Facebook’s virtual reality company is readying motion control prototypes for its headsets to offer a more immersive experience for consumers.
By Ian Sherr
Virtual reality pioneer Oculus VR doesn’t just want to get its products on your head, it wants them in your hands as well.
The headset maker has been quietly preparing motion controllers — devices that let you drive the action and manipulate objects in games with hand and body movements — to complement its forthcoming goggles, people familiar with the development process say. The result: a more immersive experience in video games and other simulations.
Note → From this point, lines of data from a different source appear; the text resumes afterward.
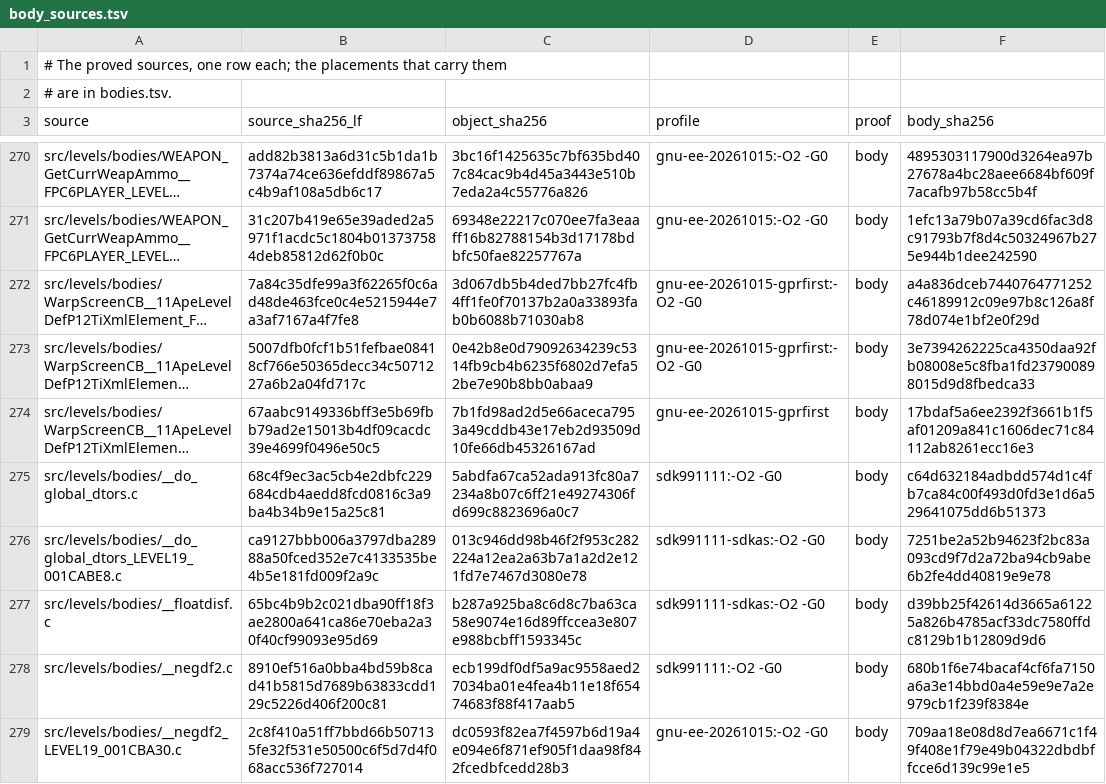
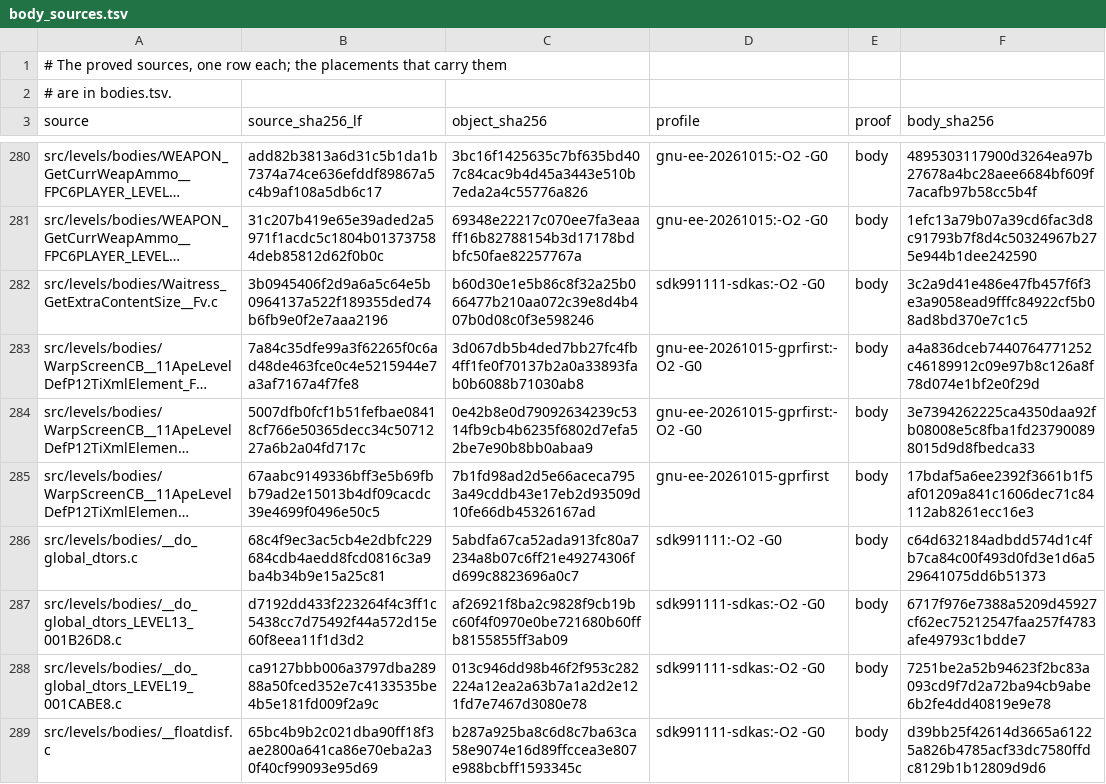
Before and after one commit to OpenRAC/rac-sac-decomp, a TSV file: config/levels/body_sources.tsv, drawn as a sheet; only a part is shown, gaps mark what is left out; the shorter side is filled out with more unchanged rows; long unchanged cells end in …; the diff covers the shown part only; the diff names each change by its address in the sheet, - before the commit and + after, or states it on an @@ line.

Commit message:
Match 12 small level helpers from lots V50 and T001
Ten LEVEL11/LEVEL13 bodies on sdk991111-sdkas (append envelopes,
endian swap, waitress size, collision wrappers, global dtors) and
GLOBALVARS_GetReplayCount on FE and LEVEL1. Quat_Pack was already
published; the T001 placement is a family. Four large DRAW bodies
and one GP-literal remain parked.

ByteMatch: 431 functions, 37 192 bytes (0.51 %).

```diff
--- a/config/levels/body_sources.tsv
+++ b/config/levels/body_sources.tsv
+row 282: src/levels/bodies/Waitress_GetExtraContentSize__Fv.c | 3b0945406f2d9a6a5c64e5b0964137a522f189355ded74b6fb9e0f2e7aaa2196 | b60d30e1e5b86c8f32a25b066477b210aa072c39e8d4b407b0d08c0f3e598246 | sdk991111-sdkas:-O2 -G0 | body | 3c2a9d41e486e47fb457f6f3e3a9058ead9fffc84922cf5b08ad8bd370e7c1c5
+row 287: src/levels/bodies/__do_global_dtors_LEVEL13_001B26D8.c | d7192dd433f223264f4c3ff1c5438cc7d75492f44a572d15e60f8eea11f1d3d2 | af26921f8ba2c9828f9cb19bc60f4f0970e0be721680b60ffb8155855ff3ab09 | sdk991111-sdkas:-O2 -G0 | body | 6717f976e7388a5209d45927cf62ec75212547faa257f4783afe49793c1bdde7
```
Also changed, not shown: 10 added rows elsewhere in this file, config/levels/bodies.tsv, 16 other files.
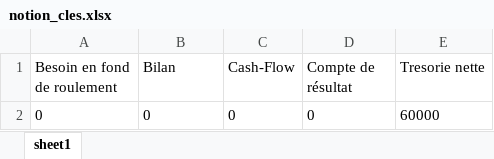
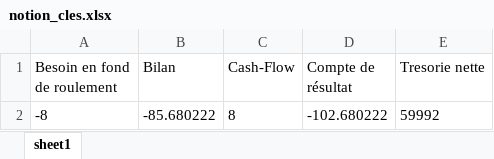
Before and after one commit to ThibaultVercoutre/ProgrammationVisuelle, an Excel workbook: notion_cles.xlsx, sheet sheet1, drawn as a sheet; values as stored, in another font and other column widths than the file's, no borders; removed rows and columns are numbered as before the commit, all else as after; the diff names each change by its address in the sheet, - before the commit and + after, or states it on an @@ line.

```diff
--- a/notion_cles.xlsx (sheet sheet1)
+++ b/notion_cles.xlsx (sheet sheet1)
-row 2: 0 | 0 | 0 | 0 | 60000
+row 2: -8 | -85.680222 | 8 | -102.680222 | 59992
```
Also changed, not shown: salaires.xlsx, 46 other files.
But it’s the implications of this technology that may have broader impact in the real world. By marketing its own motion controllers, Oculus may upset developers on its platform.